The most closely watched economic report each month is the “Jobs Report” on the first Friday. Today’s report was surprisingly strong, with 943 thousand new jobs created last month, a hundred thousand more than expected. Plus, we learned that the number of jobs created in May and June were even more than we realized. The unemployment rate dropped to 5.4%, a post-pandemic low, pushing average hourly earnings up 0.4% in one month, which suggests more inflation. With all the “Help Wanted” signs, maybe today’s report shouldn’t be so surprising, but it is!
The only negative is that the “girl-cession” continues, with comparatively few women returning to the work force. Hopefully, the re-opening of school and the re-staffing of day care facilities will bring them back within a few months.
Of course, this report is always significant if you’re looking for a job or looking to fill a job, but it is more significant that this report is a clear message to the Fed that it is time to “slow down” and allow interest rates to “normalize” or move up slowly. Whenever the Fed makes a directional change in interest rates, the stock market tends to over-react. When rates go up, the stock market usually goes down, but only for a while, before the bargain-hunters push it back up again.
Before the Fed raises interest rates, they will first reduce “quantitative easing” or the buying $160 billion in Treasury bonds and mortgage-backed securities each month. Before today, most analysts believed the Fed would not begin reducing or tapering those purchases until early next year. Now, I expect that may begin in the fourth quarter of this year.

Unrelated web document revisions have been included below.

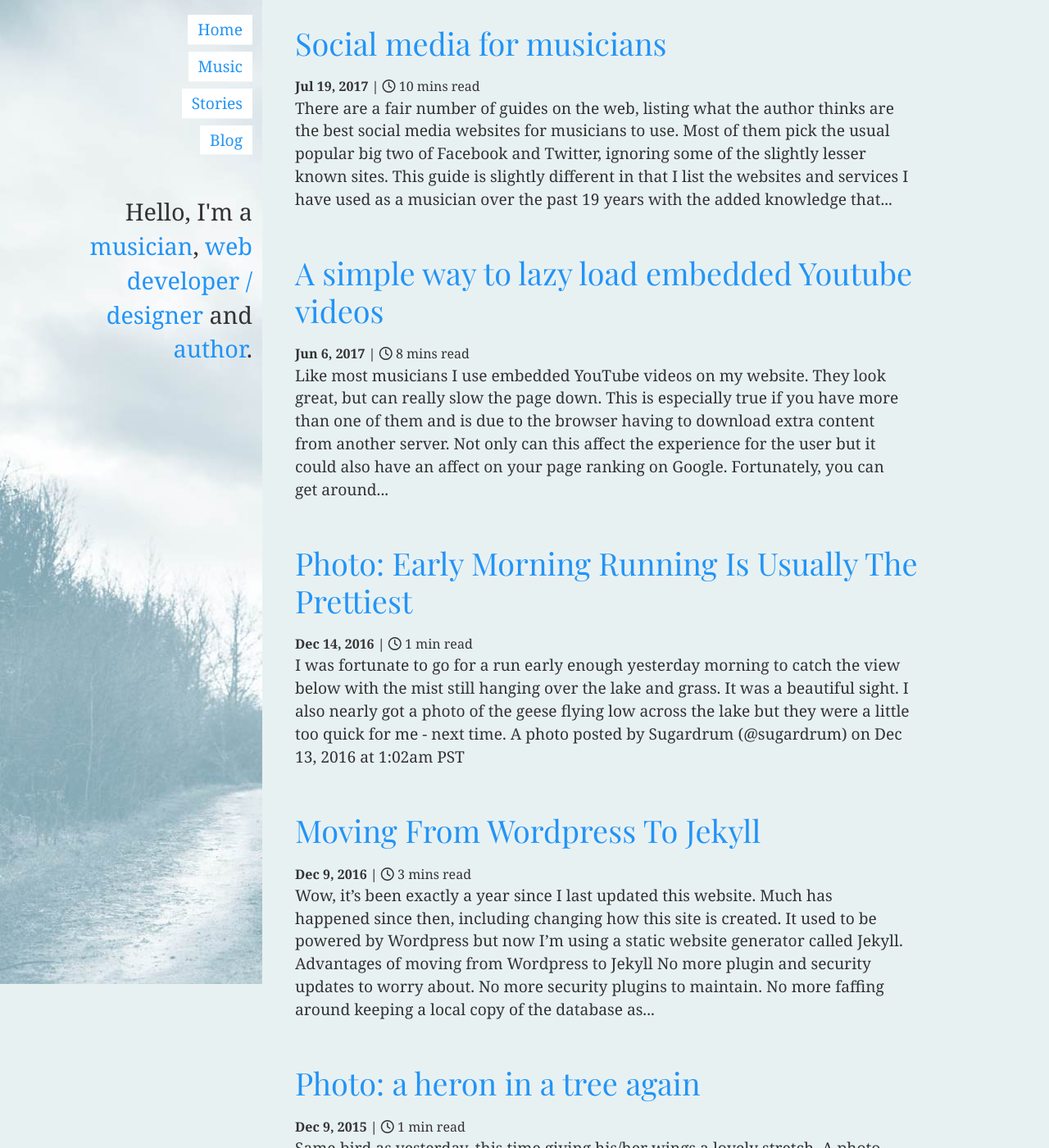
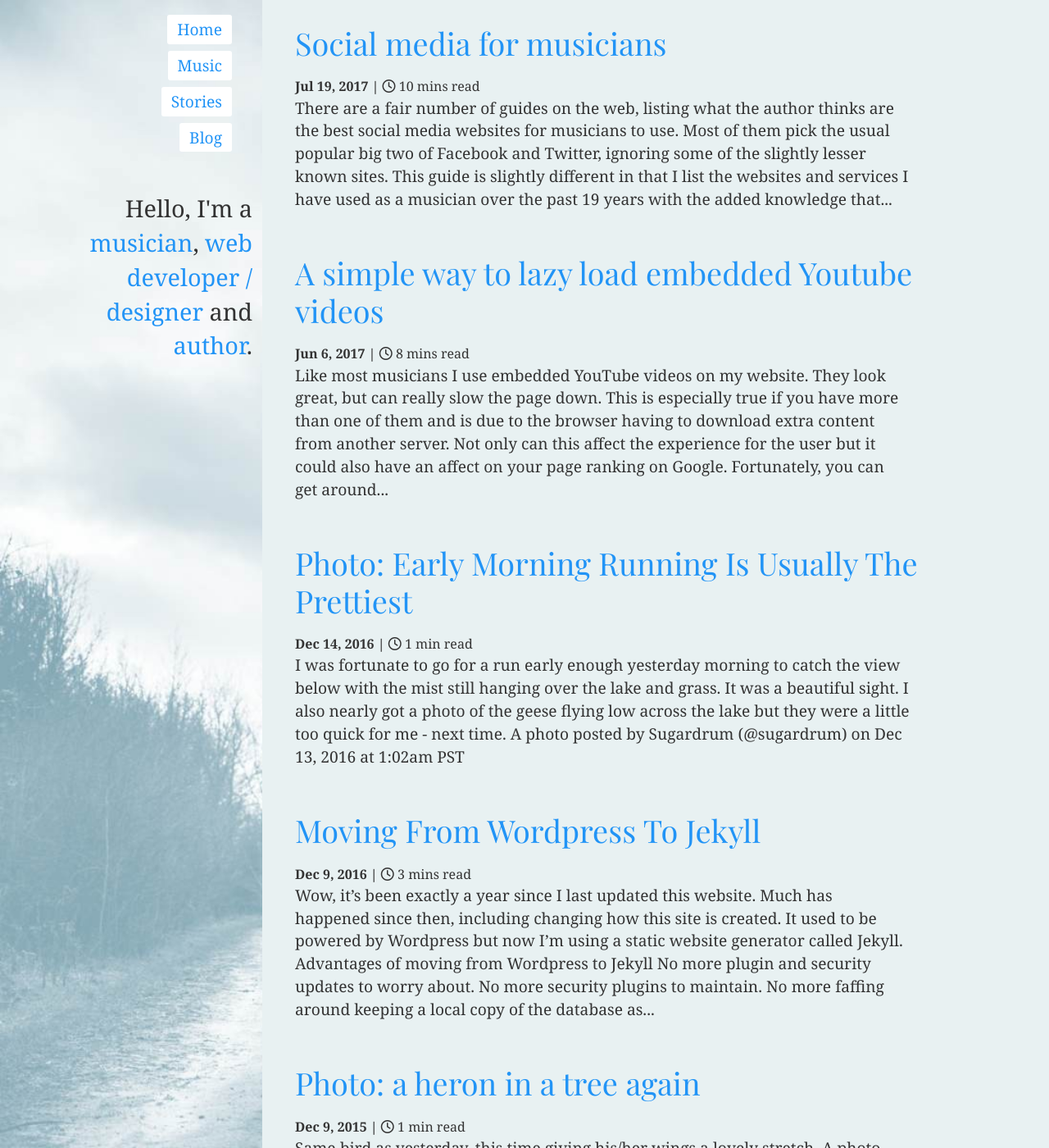
Before and after one commit to nbunner-personal/nigelbunner, a Jekyll site: the page built from index.md, in a window 1280 px wide and 1400 px high. Shown: the whole window at 82% size. Built offline with Jekyll 4.4.1, drawn with Linux system fonts in a browser that asks for light colours; nearby versions of some CDN libraries.

Commit message:
Updating menu layout again

```diff
--- a/_layouts/default.html
+++ b/_layouts/default.html
@@ -43,6 +43,7 @@
 			let navClosedIcon = document.getElementById("menuClosed");
 			let navOpenIcon = document.getElementById("menuOpen");
 			document.getElementById('mobileNavIcon').onclick = function(){
+			      document.body.classList.toggle("showMenu");
 			      navTop.classList.toggle("navHidden");
 			      navClosedIcon.classList.toggle("navHidden");
 			      navOpenIcon.classList.toggle("navHidden");
--- a/_sass/_layout.scss
+++ b/_sass/_layout.scss
@@ -11,6 +11,11 @@
 }
 aside {background-image: url(/img/side-photo-mb.jpg); background-attachment: fixed; background-repeat: no-repeat; background-position: 50% 0; min-height: 45px; width: 100%;} // background: #537b93;
 main {background: #E8F1F2; padding: 30px 15px;}
+
+body.showMenu {
+	padding-top: 350px;
+	aside {min-height: 350px; position: fixed; top: 0;}
+}
 
 .home aside {min-height: 300px;}
 
@@ -40,13 +45,18 @@
   // -webkit-background-size: cover;
 
 @media only screen and (min-width: 451px) {
-	aside {overflow: scroll;}
+	body.showMenu {
+		padding-top: 260px;
+		aside {background-position: 50% -150px; min-height: 260px;}
+	}
+	aside {background-size: cover; overflow: scroll;}
 	.home aside {background-image: url(/img/side-photo-dt.jpg); background-position: 50% 100%; min-height: 250px;}
 }
 
 
 @media only screen and (min-width: 768px) {
 	body {padding-left: 14em;}
+	body.showMenu {padding-top: 0;}
 	aside, .home aside {background-image: url(/img/side-photo-dt.jpg); background-position: 0 0%; height: 100%; left: 0; position: fixed; top: 0; width: 14em;}
 	main {min-height: 650px; max-width: 900px; padding: 30px 40px;}
 	.footer {text-align: left;}
--- a/_sass/_navigation.scss
+++ b/_sass/_navigation.scss
@@ -3,11 +3,12 @@
 	max-width: 440px;
 	overflow: hidden;
 	position: absolute;
-	right: 0;
+	right: 15px;
 	top: 44px;
 	width: 55%;
 	z-index: 1000;
-	li a {background: #fff; border-bottom: 1px solid $border-color; display: block; padding: 4px 12px; text-decoration: none;}
+	li a {background: #fff; border-radius: 3px; display: block; padding: 4px 12px; text-decoration: none;}
+	// border: 1px solid #99B7C1;
 
 }
 
@@ -27,6 +28,14 @@
 	text-align: center;
 	li, li a {display: inline-block;}
 	li a {margin: 0 6px;}
+}
+
+@media only screen and (min-width: 451px) {
+
+	.nav--top {
+		left: 15px; max-width: 240px; right: auto;
+	}
+
 }
 
 
```
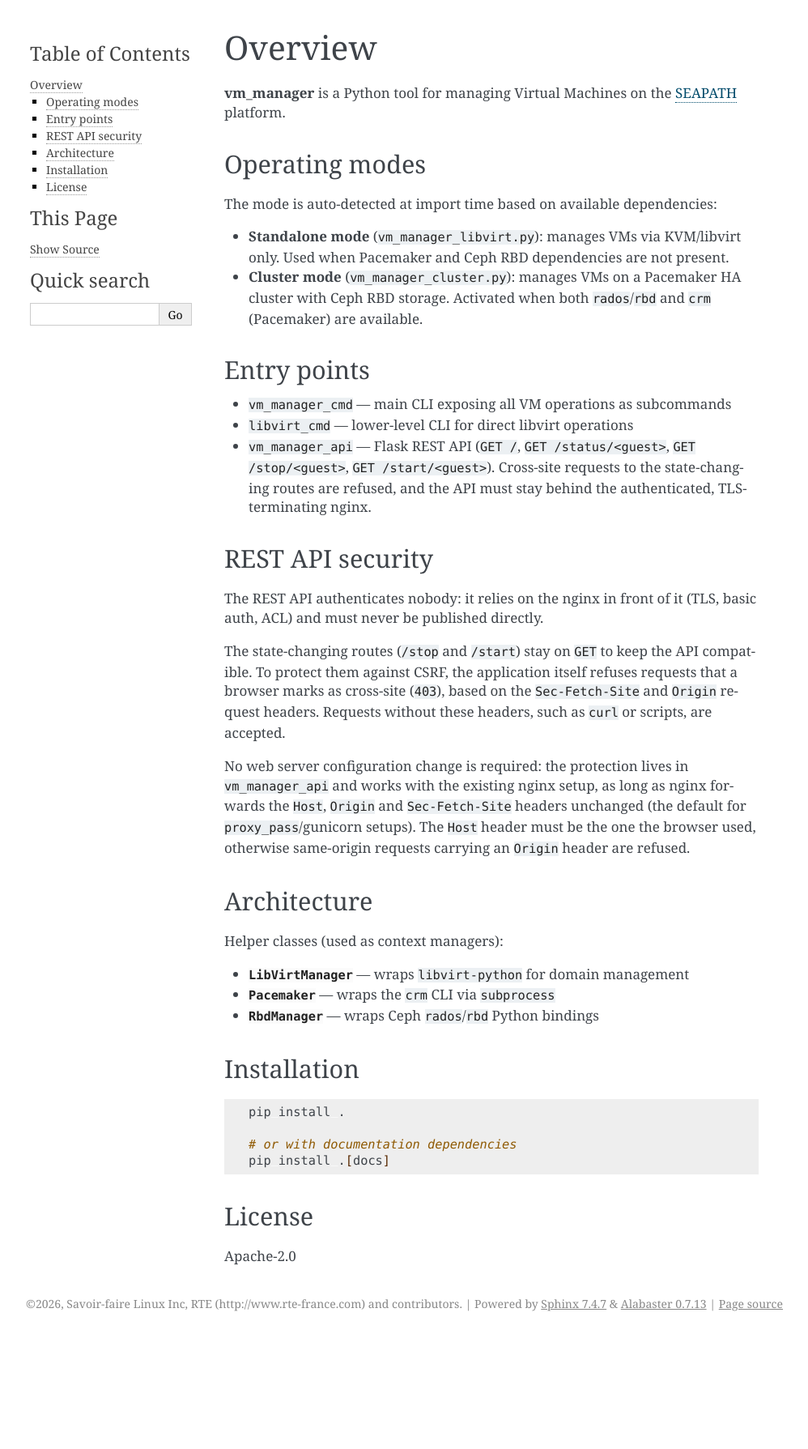
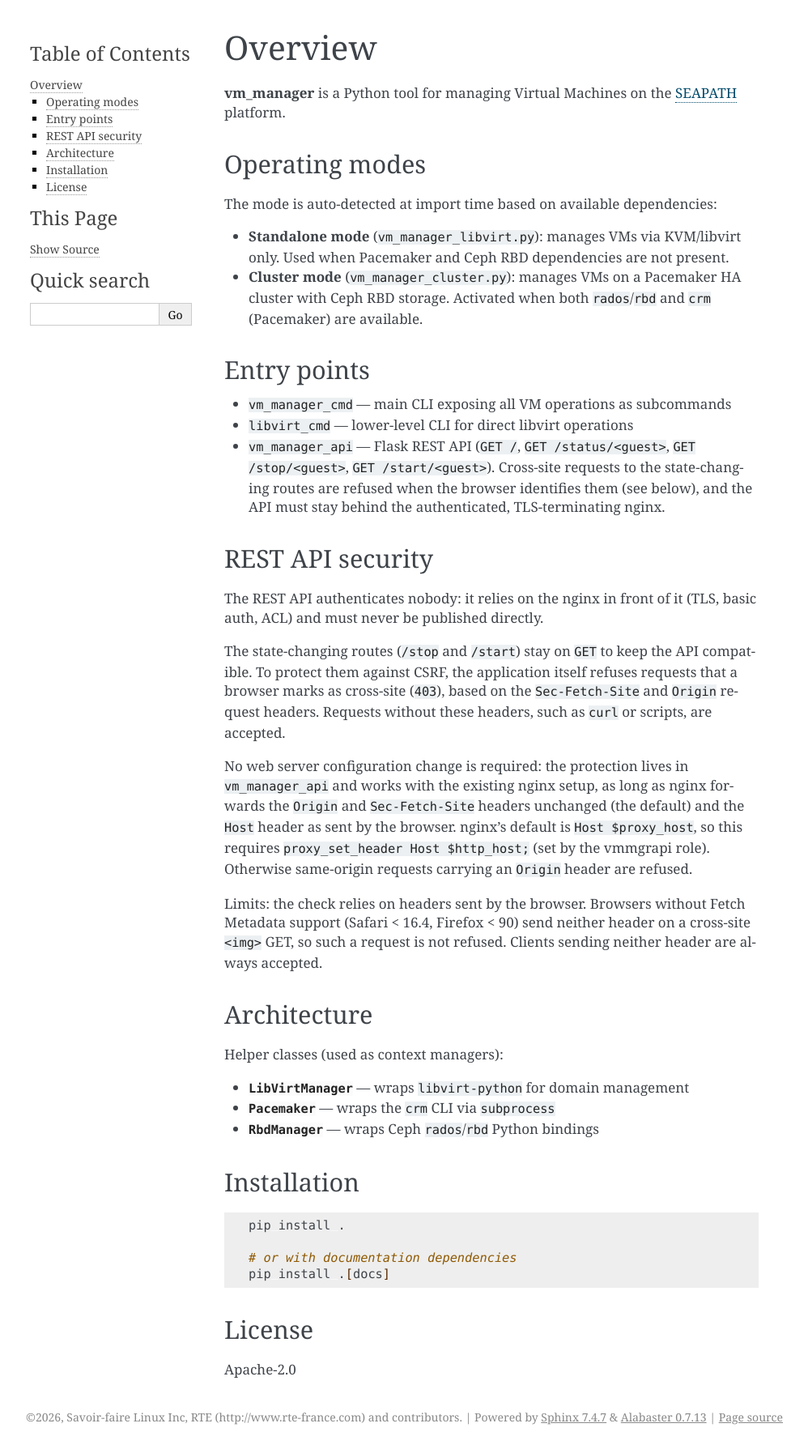
Before and after one commit to seapath/vm_manager, a Sphinx documentation site: the page built from docs/overview.rst, in a window 1280 px wide. Shown: the whole page at 81% size, without its empty margins (143-1141 px from the left). Built offline with Sphinx 7.4.7, drawn with Linux system fonts in a browser that asks for light colours; before the commit the page ends 1649 px from its top, so only the background shows below that.

Commit message:
api: address review feedback on CSRF protection
Drop the unused Flask-WTF dependency from pyproject.toml,
requirements-ci.txt, README.md and the docs mocks, since the CSRF
protection is a plain before_request hook.

Rename the hook to reject_cross_site_requests, as it now filters GET
requests. Document in docs/overview.rst that nginx must forward Host
with proxy_set_header Host $http_host, and that browsers without Fetch
Metadata (Safari < 16.4, Firefox < 90) send neither header on a
cross-site <img> GET, so the hook cannot refuse it.

Signed-off-by: Mathieu Dupré <mathieu.dupre@savoirfairelinux.com>

```diff
--- a/docs/conf.py
+++ b/docs/conf.py
@@ -22,7 +22,6 @@ autodoc_mock_imports = [
     "rados",
     "rbd",
     "flask",
-    "flask_wtf",
 ]
 
 html_theme = "alabaster"
--- a/docs/overview.rst
+++ b/docs/overview.rst
@@ -22,8 +22,9 @@ Entry points
 - ``vm_manager_cmd`` — main CLI exposing all VM operations as subcommands
 - ``libvirt_cmd`` — lower-level CLI for direct libvirt operations
 - ``vm_manager_api`` — Flask REST API (``GET /``, ``GET /status/<guest>``,
-  ``GET /stop/<guest>``, ``GET /start/<guest>``). Cross-site requests to
-  the state-changing routes are refused, and the API must stay behind the
+  ``GET /stop/<guest>``, ``GET /start/<guest>``). Cross-site requests
+  to the state-changing routes are refused when the browser identifies
+  them (see below), and the API must stay behind the
   authenticated, TLS-terminating nginx.
 
 REST API security
@@ -40,10 +41,16 @@ without these headers, such as ``curl`` or scripts, are accepted.
 
 No web server configuration change is required: the protection lives in
 ``vm_manager_api`` and works with the existing nginx setup, as long as
-nginx forwards the ``Host``, ``Origin`` and ``Sec-Fetch-Site`` headers
-unchanged (the default for ``proxy_pass``/gunicorn setups). The
-``Host`` header must be the one the browser used, otherwise same-origin
-requests carrying an ``Origin`` header are refused.
+nginx forwards the ``Origin`` and ``Sec-Fetch-Site`` headers unchanged
+(the default) and the ``Host`` header as sent by the browser. nginx's
+default is ``Host $proxy_host``, so this requires
+``proxy_set_header Host $http_host;`` (set by the vmmgrapi role).
+Otherwise same-origin requests carrying an ``Origin`` header are refused.
+
+Limits: the check relies on headers sent by the browser. Browsers without
+Fetch Metadata support (Safari < 16.4, Firefox < 90) send neither header
+on a cross-site ``<img>`` GET, so such a request is not refused. Clients
+sending neither header are always accepted.
 
 Architecture
 ------------
--- a/pyproject.toml
+++ b/pyproject.toml
@@ -12,7 +12,6 @@ authors = [
 	{name = "Mathieu Dupré", email = "mathieu.dupre@savoirfairelinux.com"},
 ]
 dependencies = [
-    "Flask-WTF",
     "flask",
     "libvirt-python",
 ]
--- a/requirements-ci.txt
+++ b/requirements-ci.txt
@@ -9,7 +9,6 @@
 
 # Runtime dependencies, from [project.dependencies].
 flask==3.1.3
-Flask-WTF==1.3.0
 libvirt-python==12.5.0
 
 # The test extra.
```
Also changed, not shown: README.md (+2 -2 lines), 1 other file.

During normal a period of rising interest rates, tech stocks under-perform, while value stocks (think: consumer staples) out-perform.